Top of Raw data
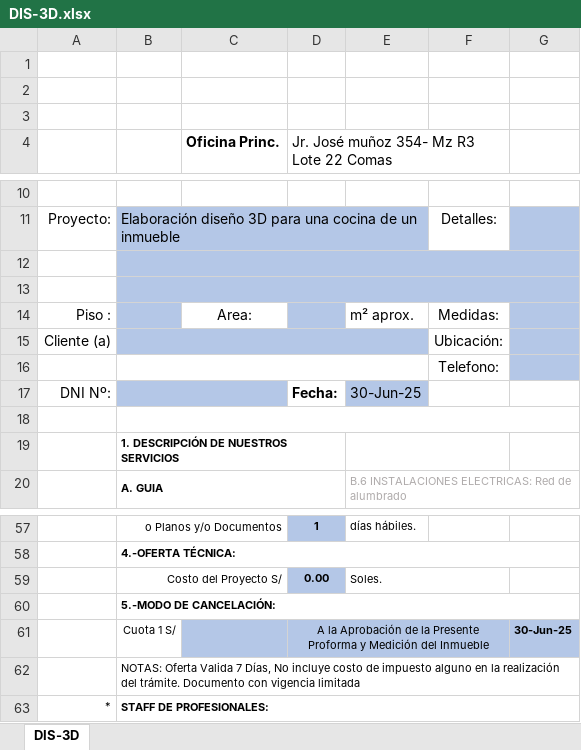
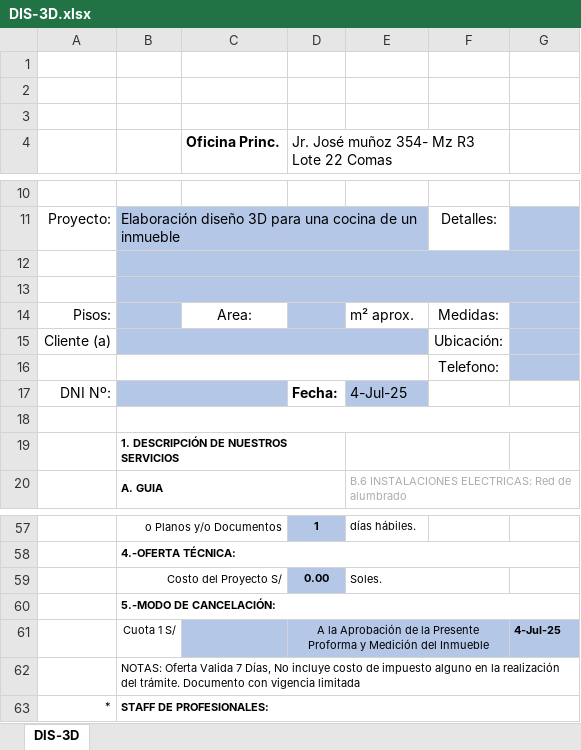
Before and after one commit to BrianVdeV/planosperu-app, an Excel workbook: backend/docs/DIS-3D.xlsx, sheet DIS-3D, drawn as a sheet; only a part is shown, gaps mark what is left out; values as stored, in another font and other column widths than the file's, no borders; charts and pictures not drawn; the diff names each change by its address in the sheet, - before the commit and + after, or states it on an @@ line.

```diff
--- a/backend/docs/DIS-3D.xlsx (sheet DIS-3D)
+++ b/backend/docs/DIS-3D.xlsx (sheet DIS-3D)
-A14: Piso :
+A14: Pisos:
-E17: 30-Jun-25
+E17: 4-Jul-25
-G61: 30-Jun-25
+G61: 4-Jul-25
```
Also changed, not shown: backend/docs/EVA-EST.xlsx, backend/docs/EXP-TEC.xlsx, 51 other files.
Bottom of Raw data
Top of Raw data
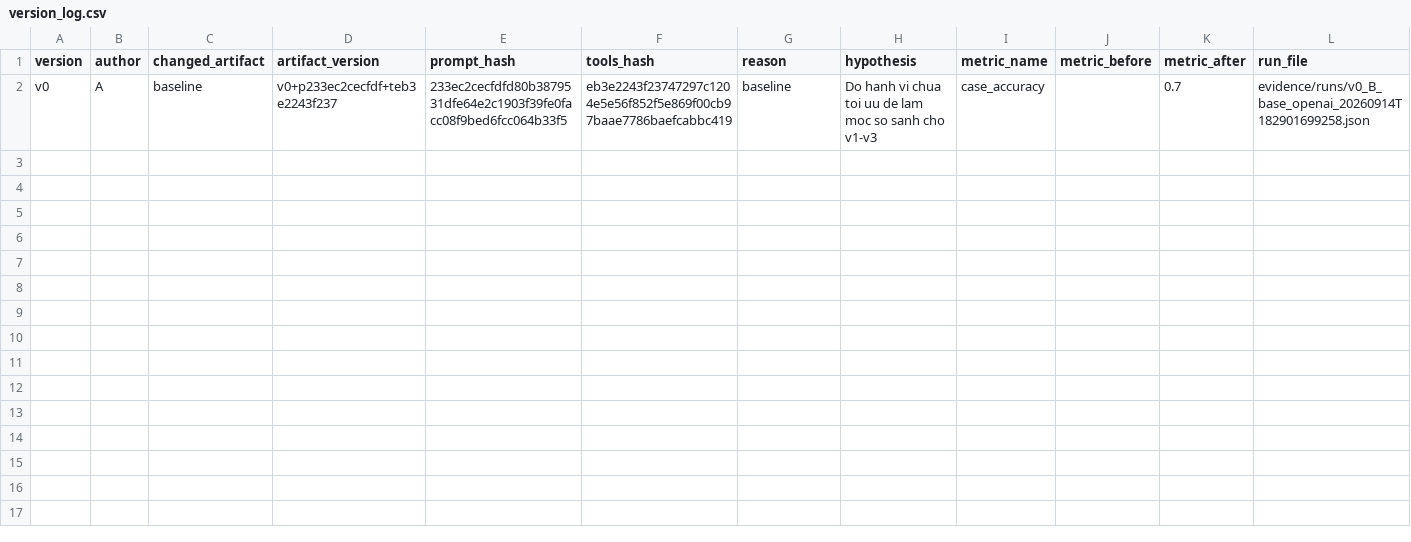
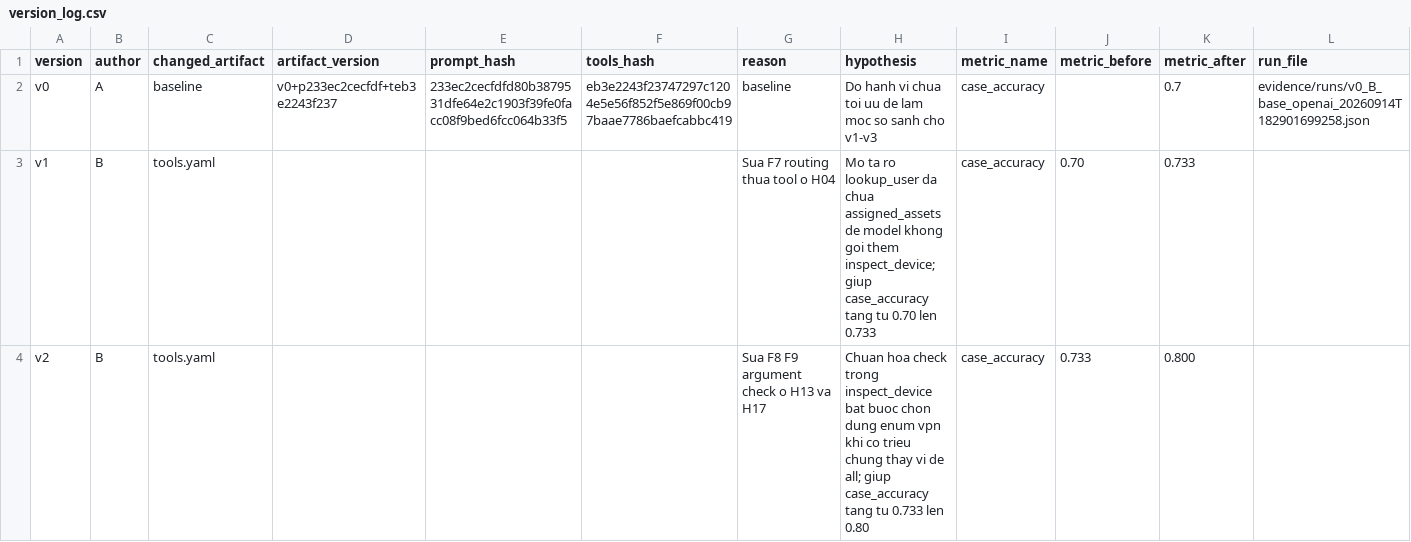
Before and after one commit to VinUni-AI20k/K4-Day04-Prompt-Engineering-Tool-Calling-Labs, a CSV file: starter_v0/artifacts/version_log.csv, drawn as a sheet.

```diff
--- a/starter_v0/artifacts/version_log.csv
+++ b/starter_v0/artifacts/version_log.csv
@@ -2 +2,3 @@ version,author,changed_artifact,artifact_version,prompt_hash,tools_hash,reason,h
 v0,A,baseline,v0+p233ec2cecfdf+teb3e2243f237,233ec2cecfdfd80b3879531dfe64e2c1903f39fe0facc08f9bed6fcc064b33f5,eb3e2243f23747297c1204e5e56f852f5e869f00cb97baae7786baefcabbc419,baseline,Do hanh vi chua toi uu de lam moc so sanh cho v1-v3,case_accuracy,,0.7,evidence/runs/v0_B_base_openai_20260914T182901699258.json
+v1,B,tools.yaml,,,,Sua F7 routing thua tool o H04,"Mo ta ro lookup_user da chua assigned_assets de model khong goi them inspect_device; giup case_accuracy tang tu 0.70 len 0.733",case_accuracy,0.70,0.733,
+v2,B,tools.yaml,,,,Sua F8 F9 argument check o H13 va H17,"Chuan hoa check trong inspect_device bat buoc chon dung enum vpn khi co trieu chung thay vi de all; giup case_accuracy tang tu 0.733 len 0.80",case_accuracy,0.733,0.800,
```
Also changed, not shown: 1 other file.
Bottom of Raw data
- [Instructions to follow] Return each line of the records above in which the word "Also" occurs.

- [Output of the task]
Also changed, not shown: backend/docs/EVA-EST.xlsx, backend/docs/EXP-TEC.xlsx, 51 other files.
Also changed, not shown: 1 other file.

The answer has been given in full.